Doctor Actor says that will take years. So what can you do right now to give your body a fighting chance? Weíve all heard vitamin c can help with colds but there are some controversies. Doctor Amitava Dasgupta believes it works. He drinks OJ when he feels a cold coming on, but a comprehensive analysis of 29 vitamin c studies shows it wonít protect most people from catching the common cold. The study does show doses of 200 milligrams or more can slightly reduce how long your cold lasts.


"The studies are mixed," Amitava Dasgupta, Ph.D, a professor of pathology & laboratory medicine at UTHealth Science Center in Houston, explained.


Doctor Dasgupta takes 500 milligram capsules of vitamin c two days during a cold but no more than that.


"It can crystalize in your kidney causing very painful stones," Dr. Dasgupta said.


If you donít like orange juice, a little booze might help.


"Just one glass of red wine a day can give you protection against the common cold," Dr. Dasgupta added.


Research shows polyphenols and resveratrol in red wine stop cold and flu viruses from multiplying in your body. As for food, garlic, oats, barley and mushrooms can help keep your immune system healthy. Also, just relax! Stress raises cortisol levels and makes you more prone to illness.


"Whatever you can do to lower your stress is very helpful," Dr. Dasgupta said.


Laughter really could be the best medicine. Research shows it increases the production of anti-bodies and activates protective cells. So drink up, eat up, chill out and laugh it up! They could be the best things to protect you from the common cold.

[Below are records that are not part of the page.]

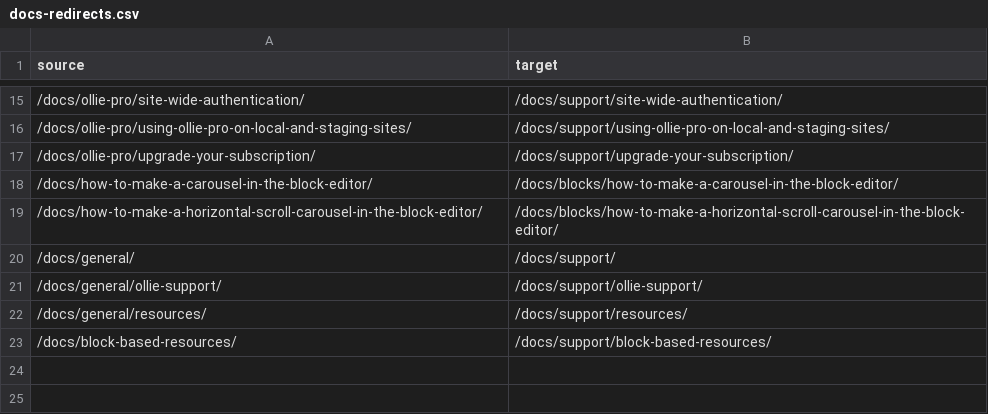
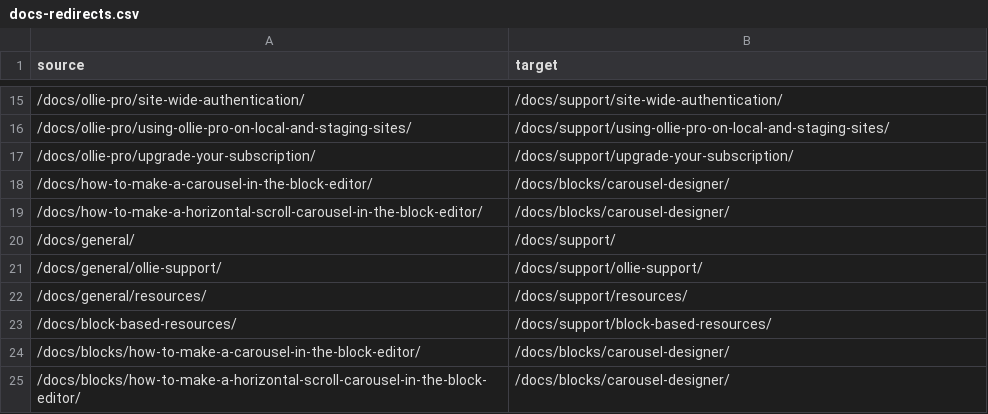
Before and after one commit to OllieWP/ollie-docs, a CSV file: redirects/docs-redirects.csv, drawn as a sheet; only a part is shown, gaps mark what is left out.

Commit message:
Redirect retired carousel tutorials to the Carousel Designer doc

```diff
--- a/redirects/docs-redirects.csv
+++ b/redirects/docs-redirects.csv
@@ -17,4 +17,4 @@ source,target
 /docs/ollie-pro/upgrade-your-subscription/,/docs/support/upgrade-your-subscription/
-/docs/how-to-make-a-carousel-in-the-block-editor/,/docs/blocks/how-to-make-a-carousel-in-the-block-editor/
-/docs/how-to-make-a-horizontal-scroll-carousel-in-the-block-editor/,/docs/blocks/how-to-make-a-horizontal-scroll-carousel-in-the-block-editor/
+/docs/how-to-make-a-carousel-in-the-block-editor/,/docs/blocks/carousel-designer/
+/docs/how-to-make-a-horizontal-scroll-carousel-in-the-block-editor/,/docs/blocks/carousel-designer/
 /docs/general/,/docs/support/
@@ -23 +23,3 @@ source,target
 /docs/block-based-resources/,/docs/support/block-based-resources/
+/docs/blocks/how-to-make-a-carousel-in-the-block-editor/,/docs/blocks/carousel-designer/
+/docs/blocks/how-to-make-a-horizontal-scroll-carousel-in-the-block-editor/,/docs/blocks/carousel-designer/
```
Also changed, not shown: 2 other files.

The federal trade commission doesnít take any companyís exaggerated health claims lightly. In 2010, yogurt maker Dannon claimed some of its products could help people ward of colds and flus. It settled out of court for those unproven ads, paying 21-million dollars to 39 states involved in the federal lawsuit.